* [Task statement]:
For this exercise, print all of the data exactly as given.

Dataset excerpts
================================

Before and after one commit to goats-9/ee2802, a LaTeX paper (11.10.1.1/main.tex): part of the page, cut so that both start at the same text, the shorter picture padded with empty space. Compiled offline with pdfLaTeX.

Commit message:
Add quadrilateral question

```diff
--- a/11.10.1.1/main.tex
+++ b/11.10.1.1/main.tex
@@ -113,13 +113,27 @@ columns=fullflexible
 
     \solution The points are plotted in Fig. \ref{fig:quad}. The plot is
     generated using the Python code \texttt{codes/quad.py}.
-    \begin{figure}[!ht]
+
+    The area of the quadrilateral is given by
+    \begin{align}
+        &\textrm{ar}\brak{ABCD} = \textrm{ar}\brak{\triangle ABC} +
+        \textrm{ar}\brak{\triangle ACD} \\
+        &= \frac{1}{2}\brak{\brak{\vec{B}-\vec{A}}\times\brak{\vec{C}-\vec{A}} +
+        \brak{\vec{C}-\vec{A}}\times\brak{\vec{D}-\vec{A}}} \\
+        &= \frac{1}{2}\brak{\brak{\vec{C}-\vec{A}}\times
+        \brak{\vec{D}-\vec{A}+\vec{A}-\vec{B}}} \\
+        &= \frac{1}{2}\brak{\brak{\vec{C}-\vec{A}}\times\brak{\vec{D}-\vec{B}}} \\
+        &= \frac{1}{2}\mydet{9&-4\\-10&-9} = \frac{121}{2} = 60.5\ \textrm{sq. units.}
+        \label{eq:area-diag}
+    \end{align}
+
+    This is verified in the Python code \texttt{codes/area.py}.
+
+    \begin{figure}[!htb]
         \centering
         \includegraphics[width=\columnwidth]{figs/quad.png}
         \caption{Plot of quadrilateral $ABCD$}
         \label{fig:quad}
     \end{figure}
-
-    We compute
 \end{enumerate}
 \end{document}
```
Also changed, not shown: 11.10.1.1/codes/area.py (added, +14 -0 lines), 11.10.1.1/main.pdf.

================================

* [Result of this exercise]:
Before and after one commit to goats-9/ee2802, a LaTeX paper (11.10.1.1/main.tex): part of the page, cut so that both start at the same text, the shorter picture padded with empty space. Compiled offline with pdfLaTeX.

Commit message:
Add quadrilateral question

```diff
--- a/11.10.1.1/main.tex
+++ b/11.10.1.1/main.tex
@@ -113,13 +113,27 @@ columns=fullflexible
 
     \solution The points are plotted in Fig. \ref{fig:quad}. The plot is
     generated using the Python code \texttt{codes/quad.py}.
-    \begin{figure}[!ht]
+
+    The area of the quadrilateral is given by
+    \begin{align}
+        &\textrm{ar}\brak{ABCD} = \textrm{ar}\brak{\triangle ABC} +
+        \textrm{ar}\brak{\triangle ACD} \\
+        &= \frac{1}{2}\brak{\brak{\vec{B}-\vec{A}}\times\brak{\vec{C}-\vec{A}} +
+        \brak{\vec{C}-\vec{A}}\times\brak{\vec{D}-\vec{A}}} \\
+        &= \frac{1}{2}\brak{\brak{\vec{C}-\vec{A}}\times
+        \brak{\vec{D}-\vec{A}+\vec{A}-\vec{B}}} \\
+        &= \frac{1}{2}\brak{\brak{\vec{C}-\vec{A}}\times\brak{\vec{D}-\vec{B}}} \\
+        &= \frac{1}{2}\mydet{9&-4\\-10&-9} = \frac{121}{2} = 60.5\ \textrm{sq. units.}
+        \label{eq:area-diag}
+    \end{align}
+
+    This is verified in the Python code \texttt{codes/area.py}.
+
+    \begin{figure}[!htb]
         \centering
         \includegraphics[width=\columnwidth]{figs/quad.png}
         \caption{Plot of quadrilateral $ABCD$}
         \label{fig:quad}
     \end{figure}
-
-    We compute
 \end{enumerate}
 \end{document}
```
Also changed, not shown: 11.10.1.1/codes/area.py (added, +14 -0 lines), 11.10.1.1/main.pdf.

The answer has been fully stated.